In Ubuntu I could open Nautilus by typing

sudo nautilus
to move files easier.
What’s the command on Opensuse to do this?

To open Nautilus, simply use the following command:


You can open it in the terminal using that method, or press Alt+F2 and search for Nautilus. Both will open the graphical interface for the program, so opening it with the icon or the search may be easier because it will save space because it does not require a terminal to be open while using the program (some programs open through the terminal may require you to keep the terminal window open to run, although Nautilus doesn’t require this). If you want to open Nautilus as root, use the following set of commands (with each line representing a new command, and the # representing a command issued while under root permissions, so no need to type the # in):



Hope that answers your question. :slight_smile:

> In Ubuntu I could open Nautilus by typing > sudo nautilus to move files easier.
> What’s the command on Opensuse to do this?

what version of openSuSE are you using?
what windows manager (Gnome, KDE3, KDE4, other) are you using?
if using KDE, did you also install Gnome?

if you do not have Gnome installed you will not have Nautilus
installed…and, you can’t run it…

if you are running KDE3 you can use the menu:
GO System → File Manager → File Manager - Super User Mode)
which will pop open KDE’s version of Nautilus (it will be some
different…click Window > Split View Left/Right, for the classic
side-by-side two pane window to drag between)
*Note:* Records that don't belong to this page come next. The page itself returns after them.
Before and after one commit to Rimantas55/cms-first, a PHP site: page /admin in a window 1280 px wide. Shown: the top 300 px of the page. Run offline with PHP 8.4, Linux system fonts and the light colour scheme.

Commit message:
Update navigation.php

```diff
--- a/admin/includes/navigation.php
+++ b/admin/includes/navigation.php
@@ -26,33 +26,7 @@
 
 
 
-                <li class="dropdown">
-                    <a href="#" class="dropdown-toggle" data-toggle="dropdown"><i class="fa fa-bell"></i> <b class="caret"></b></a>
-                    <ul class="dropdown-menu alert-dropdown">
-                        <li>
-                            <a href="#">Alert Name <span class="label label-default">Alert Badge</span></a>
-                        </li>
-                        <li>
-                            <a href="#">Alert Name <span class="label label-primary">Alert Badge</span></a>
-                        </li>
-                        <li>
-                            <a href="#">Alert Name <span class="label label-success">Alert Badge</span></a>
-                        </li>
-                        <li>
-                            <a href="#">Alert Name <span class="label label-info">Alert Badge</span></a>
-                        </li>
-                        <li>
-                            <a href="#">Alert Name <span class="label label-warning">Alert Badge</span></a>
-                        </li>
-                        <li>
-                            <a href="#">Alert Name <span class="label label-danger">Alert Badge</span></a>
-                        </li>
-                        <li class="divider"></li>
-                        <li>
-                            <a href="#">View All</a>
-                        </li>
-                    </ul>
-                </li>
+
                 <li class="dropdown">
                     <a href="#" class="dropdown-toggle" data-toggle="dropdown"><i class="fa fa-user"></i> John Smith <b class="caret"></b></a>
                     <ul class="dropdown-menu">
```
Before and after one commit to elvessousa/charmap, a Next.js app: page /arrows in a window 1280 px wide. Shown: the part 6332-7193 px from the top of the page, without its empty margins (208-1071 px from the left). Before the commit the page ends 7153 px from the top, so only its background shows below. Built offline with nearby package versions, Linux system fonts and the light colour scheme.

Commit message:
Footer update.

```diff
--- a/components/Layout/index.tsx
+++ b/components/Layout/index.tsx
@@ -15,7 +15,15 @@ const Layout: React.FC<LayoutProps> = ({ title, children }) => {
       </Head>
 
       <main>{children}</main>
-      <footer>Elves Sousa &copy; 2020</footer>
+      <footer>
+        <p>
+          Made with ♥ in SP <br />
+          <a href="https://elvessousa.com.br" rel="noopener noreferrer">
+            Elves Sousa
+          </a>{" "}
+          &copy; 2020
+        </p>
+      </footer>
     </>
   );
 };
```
if you are running KDE4 i’m not sure (i’ve not tried it) but i GUESS
the above from KDE3 MIGHT work, or maybe can press Alt+F2 and type into
the blank that pops up:

kdesu kfmclient openProfile filemanagement
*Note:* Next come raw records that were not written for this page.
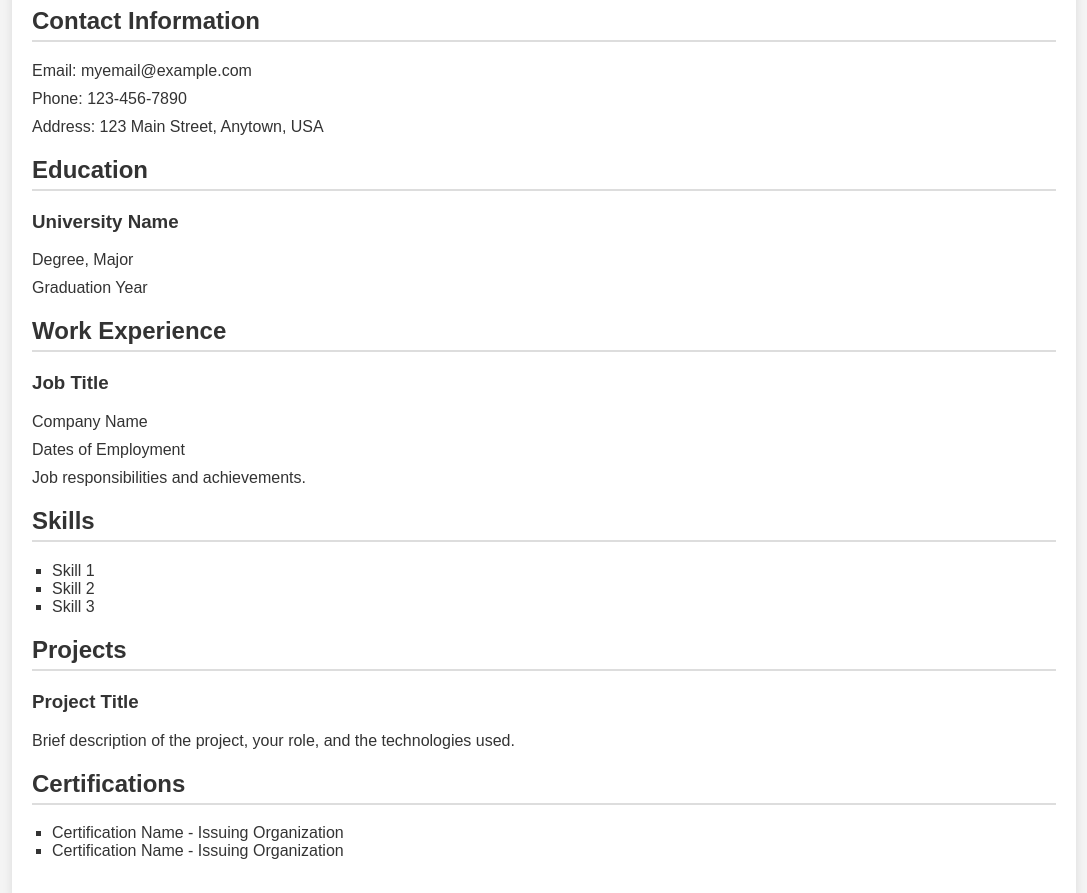
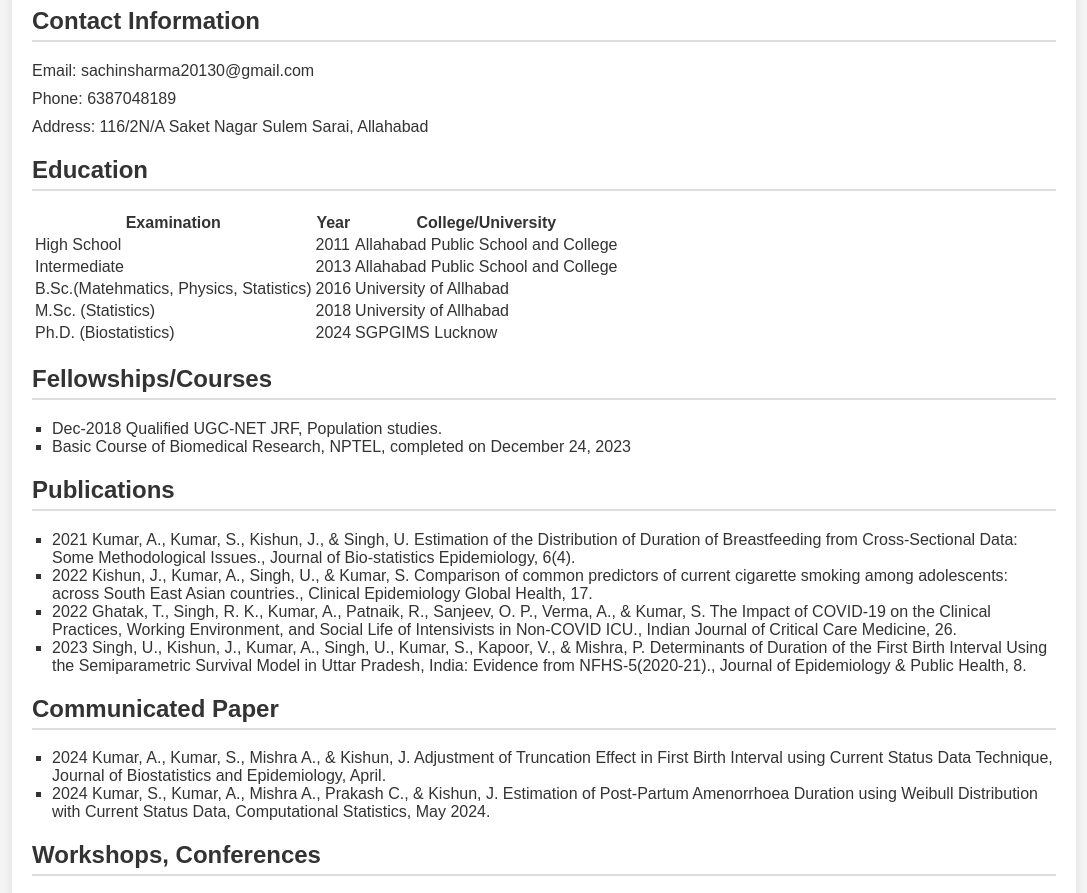
Before and after one commit to Sachinstats/sachinstats.github.io, a plain HTML site: page index.html in a window 1280 px wide. Shown: the part 113-1006 px from the top of the page, without its empty margins (96-1183 px from the left). Drawn offline with Linux system fonts and the light colour scheme.

Commit message:
Add files via upload

```diff
--- a/index.html
+++ b/index.html
@@ -3,7 +3,7 @@
 <head>
     <meta charset="UTF-8">
     <meta name="viewport" content="width=device-width, initial-scale=1.0">
-    <title>My Resume</title>
+    <title>Sachin Kumar</title>
     <style>
         body {
             font-family: Arial, sans-serif;
@@ -40,44 +40,80 @@
 </head>
 <body>
     <div class="container">
-        <h1>My Resume</h1>
+        <h1>Sachin Kumar</h1>
         <div class="section">
             <h2>Contact Information</h2>
-            <p>Email: myemail@example.com</p>
-            <p>Phone: 123-456-7890</p>
-            <p>Address: 123 Main Street, Anytown, USA</p>
+            <p>Email: sachinsharma20130@gmail.com</p>
+            <p>Phone: 6387048189</p>
+            <p>Address: 116/2N/A Saket Nagar Sulem Sarai, Allahabad</p>
         </div>
         <div class="section">
             <h2>Education</h2>
-            <h3>University Name</h3>
-            <p>Degree, Major</p>
-            <p>Graduation Year</p>
+            <table>
+                <tr>
+                    <th>Examination</th>
+                    <th>Year</th>
+                    <th>College/University</th>
+                </tr>
+                <tr>
+                    <td>High School</td>
+                    <td>2011</td>
+                    <td>Allahabad Public School and College</td>
+                </tr>
+                <tr>
+                    <td>Intermediate</td>
+                    <td>2013</td>
+                    <td>Allahabad Public School and College </td>
+                </tr>
+                <tr>
+                    <td>B.Sc.(Matehmatics, Physics, Statistics)</td>
+                    <td>2016</td>
+                    <td>University of Allhabad</td>
+                </tr>
+                <tr>
+                    <td>M.Sc. (Statistics)</td>
+                    <td>2018</td>
+                    <td>University of Allhabad</td>
+                </tr>
+                <tr>
+                    <td>Ph.D. (Biostatistics)</td>
+                    <td>2024</td>
+                    <td>SGPGIMS Lucknow</td>
+                </tr>
+            </table>
         </div>
         <div class="section">
-            <h2>Work Experience</h2>
-            <h3>Job Title</h3>
-            <p>Company Name</p>
-            <p>Dates of Employment</p>
-            <p>Job responsibilities and achievements.</p>
-        </div>
-        <div class="section">
-            <h2>Skills</h2>
+            <h2>Fellowships/Courses</h2>
             <ul>
-                <li>Skill 1</li>
-                <li>Skill 2</li>
-                <li>Skill 3</li>
+                <li>Dec-2018 Qualified UGC-NET JRF, Population studies.</li>
+                <li>Basic Course of Biomedical Research, NPTEL, completed on December 24, 2023</li>
             </ul>
         </div>
         <div class="section">
-            <h2>Projects</h2>
-            <h3>Project Title</h3>
-            <p>Brief description of the project, your role, and the technologies used.</p>
+            <h2>Publications</h2>
+            <ul>
+                <li>2021 Kumar, A., Kumar, S., Kishun, J., & Singh, U. Estimation of the Distribution of Duration of Breastfeeding from Cross-Sectional Data: Some Methodological Issues., Journal of Bio-statistics Epidemiology, 6(4).</li>
+                <li>2022 Kishun, J., Kumar, A., Singh, U., & Kumar, S. Comparison of common predictors of current cigarette smoking among adolescents: across South East Asian countries., Clinical Epidemiology Global Health, 17.</li>
+                <li>2022 Ghatak, T., Singh, R. K., Kumar, A., Patnaik, R., Sanjeev, O. P., Verma, A., & Kumar, S. The Impact of COVID-19 on the Clinical Practices, Working Environment, and Social Life of Intensivists in Non-COVID ICU., Indian Journal of Critical Care Medicine, 26.</li>
+                <li>2023 Singh, U., Kishun, J., Kumar, A., Singh, U., Kumar, S., Kapoor, V., & Mishra, P. Determinants of Duration of the First Birth Interval Using the Semiparametric Survival Model in Uttar Pradesh, India: Evidence from NFHS-5(2020-21)., Journal of Epidemiology & Public Health, 8.</li>
+            </ul>
         </div>
         <div class="section">
-            <h2>Certifications</h2>
+            <h2>Communicated Paper</h2>
             <ul>
-                <li>Certification Name - Issuing Organization</li>
-                <li>Certification Name - Issuing Organization</li>
+                <li>2024 Kumar, A., Kumar, S., Mishra A., & Kishun, J. Adjustment of Truncation Effect in First Birth Interval using Current Status Data Technique, Journal of Biostatistics and Epidemiology, April.</li>
+                <li>2024 Kumar, S., Kumar, A., Mishra A., Prakash C., & Kishun, J. Estimation of Post-Partum Amenorrhoea Duration using Weibull Distribution with Current Status Data, Computational Statistics, May 2024.</li>
+            </ul>
+        </div>
+        <div class="section">
+            <h2>Workshops, Conferences</h2>
+            <ul>
+                <li>2019, Dec 05-09: Presented a Poster entitled "Distribution of duration of breastfeeding from cross-sectional data" in the 37th Annual Conference of ISMS CON held at AIIMS, Patna, Bihar, India.</li>
+                <li>2020, Dec 12-13: “Webinar on study design and Sample size determination” organized by the Department of Biostatistics and Health Informatics in SGPGIMS, Lucknow, Uttar Pradesh, India.</li>
+                <li>2021, Dec 13: Presented a Poster entitled "Estimation of Design effect for the median in Cluster Random Sampling", on 2nd Alumni & Research Day of SGPGIMS, Lucknow, Uttar Pradesh, India.</li>
+                <li>2021, Aug 09-14: “Scientific Documentation using LaTex(SDL-2021) organized by Department of Engineering Mathematics and Humanities, SRKR Engineering College, Bhimavaram, Andhra Pradesh, India.</li>
+                <li>2023, Nov 08-10: Presented a Poster entitled ”Adjustment of Truncation Effect in First Birth Interval Using Current Status Data Technique”, at the 44th Annual Conference of IASP held at NIT Rourkela, Odisha, India.</li>
+                <li>2024, Feb 06-07: Presented a Poster entitled ”Estimation of Weibull Distribution Parameters with Current Status Data: Using the EM algorithm Analysing the duration of PPA”, conference RAPSIR at University of Allahabad, Prayagraj, Uttar Pradesh, India.</li>
             </ul>
         </div>
     </div>
```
and give the root pass when prompted…

but you should never sudo/kdesu unless you really need
to…because moving files/stuff around as ROOT is a real easy way to
get file and directory permissions very messed up…(i know because i did
it when i was first trying to learn Linux…and, messed up big
time…stuff that i should have been able to do, suddenly i could
not…and, i could ONLY get anything done as ROOT…i had to start
over, and UNlearn some habits i had learned in non-Linux OSes!)

DenverD (Linux Counter 282315)
A Texan in Denmark
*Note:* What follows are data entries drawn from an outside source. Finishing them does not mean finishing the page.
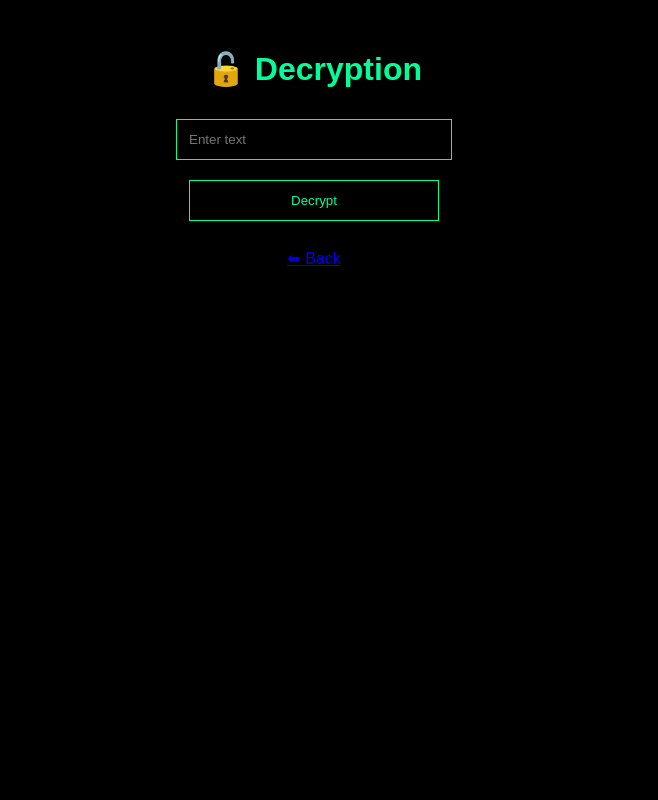
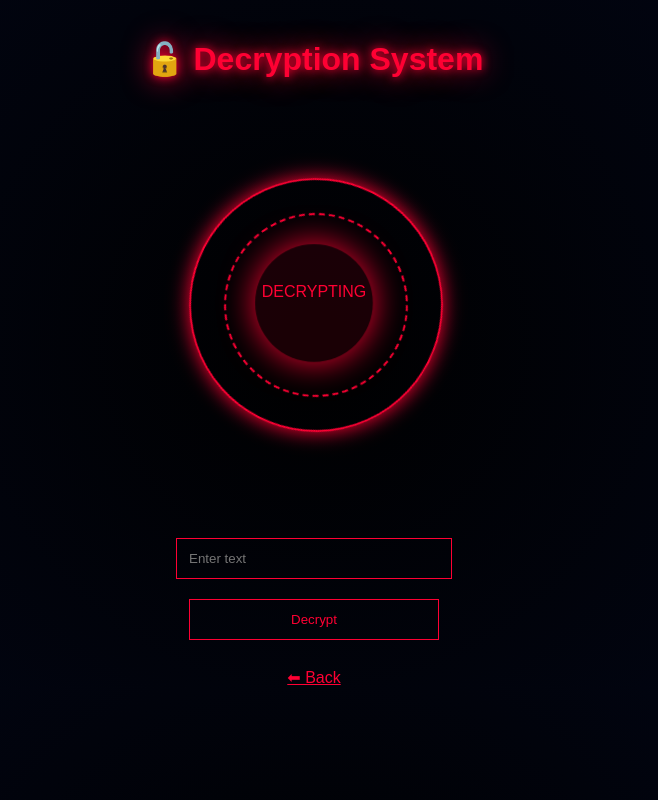
Before and after one commit to 24karan04/Cloud-Computing-Security-project-, a Flask app: page /decrypt in a window 1280 px wide. Shown: the whole page, without its empty margins (326-984 px from the left). Run offline with Flask 3, Linux system fonts and the light colour scheme.

Commit message:
Enhance decrypt.html styling and structure

```diff
--- a/templates/decrypt.html
+++ b/templates/decrypt.html
@@ -1,27 +1,93 @@
 <!DOCTYPE html>
 <html>
 <head>
-<title>Decrypt</title>
+<title>Decryption</title>
 
 <style>
 body {
-    background: black;
-    color: #00ff99;
+    margin: 0;
+    background: radial-gradient(circle at center, #000000, #020617);
+    font-family: Arial;
+    color: #ff0033;
     text-align: center;
-    font-family: Arial;
 }
 
+/* Title */
 h1 {
-    margin-top: 50px;
+    margin-top: 40px;
+    text-shadow: 0 0 10px #ff0033, 0 0 30px #ff0033;
+}
+
+.circle {
+    position: relative;
+    margin: 100px auto;
+    width: 250px;
+    height: 250px;
+}
+
+.outer {
+    position: absolute;
+    width: 250px;
+    height: 250px;
+    border: 2px solid #ff0033;
+    border-radius: 50%;
+    box-shadow: 0 0 20px #ff0033;
+    animation: spin 8s linear infinite;
+}
+
+.middle {
+    position: absolute;
+    width: 180px;
+    height: 180px;
+    top: 35px;
+    left: 35px;
+    border: 2px dashed #ff0033;
+    border-radius: 50%;
+    animation: spinReverse 6s linear infinite;
+}
+
+.inner {
+    position: absolute;
+    width: 100px;
+    height: 100px;
+    top: 75px;
+    left: 75px;
+    border-radius: 50%;
+    background: rgba(255,0,50,0.1);
+    box-shadow: 0 0 30px #ff0033;
+    animation: pulse 2s infinite;
+}
+
+.center {
+    position: absolute;
+    top: 105px;
+    left: 50%;
+    transform: translateX(-50%);
+}
+
+@keyframes spin {
+    from { transform: rotate(0deg); }
+    to { transform: rotate(360deg); }
+}
+
+@keyframes spinReverse {
+    from { transform: rotate(360deg); }
+    to { transform: rotate(0deg); }
+}
+
+@keyframes pulse {
+    0% { transform: scale(1); }
+    50% { transform: scale(1.2); }
+    100% { transform: scale(1); }
 }
 
 input, button {
     padding: 12px;
     margin: 10px;
     width: 250px;
-    background: black;
-    border: 1px solid #00ff99;
-    color: #00ff99;
+    background: transparent;
+    border: 1px solid #ff0033;
+    color: #ff0033;
 }
 
 button {
@@ -33,7 +99,14 @@ button {
 
 <body>
 
-<h1>🔓 Decryption</h1>
+<h1>🔓 Decryption System</h1>
+
+<div class="circle">
+    <div class="outer"></div>
+    <div class="middle"></div>
+    <div class="inner"></div>
+    <div class="center">DECRYPTING</div>
+</div>
 
 <form action="/decrypt" method="post">
     <input type="text" name="text" placeholder="Enter text" required><br>
@@ -41,11 +114,11 @@ button {
 </form>
 
 {% if result %}
-<p>Decrypted: {{ result }}</p>
+<p style="color:#ff0033;">Decrypted: {{ result }}</p>
 {% endif %}
 
 <br>
-<a href="/dashboard">⬅ Back</a>
+<a href="/dashboard" style="color:#ff0033;">⬅ Back</a>
 
 </body>
 </html>
```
There is also a universal alternative to KDE and Gnome specific file management programs: Midnight Commander. It’s not the normal GUI based program like Nuatilus. MC is based in the terminal and requires the arrow and tab keys to move files in a two-panel setup. If you want to install Midnight Commander, open YaST Package Manager, and when the repositories finish refreshing, search for “mc” and Midnight Commander will be there. Just click “Install” and then “Apply”.

Hope that opens another option for you. :slight_smile:

Just like the good old Norton Commander. The tool to use when wanting to do file management in a terminal console :slight_smile:

Good tip UG

Hmm, well, if you don’t have the Gnome desktop installed, then first you will have to install Nautilus from the repos.

Just search and you should find it there, you might have to enable the gnome repo first of course :).

Once installed, this is the command:

sudo nautilus --no-desktop &

The --no-desktop stops it loading the whole Gnome desktop and taskbars over your KDE (or other non-gnome) desktop.

gnomesu nautilus

Opensuse 11 gnome.

What I mean is to open a nautilus window and being able to move the restricted/locked files from folder to folder without using commands on the terminal.

:slight_smile: that’s it, THX.

it’s a bit OT, but have to also mention Krusader - can’t live without it - no matter am I using KDE or even Gnome. It’s closest to Total Commander GUI, and, of course :wink: better!
And it has easy access to root mode…](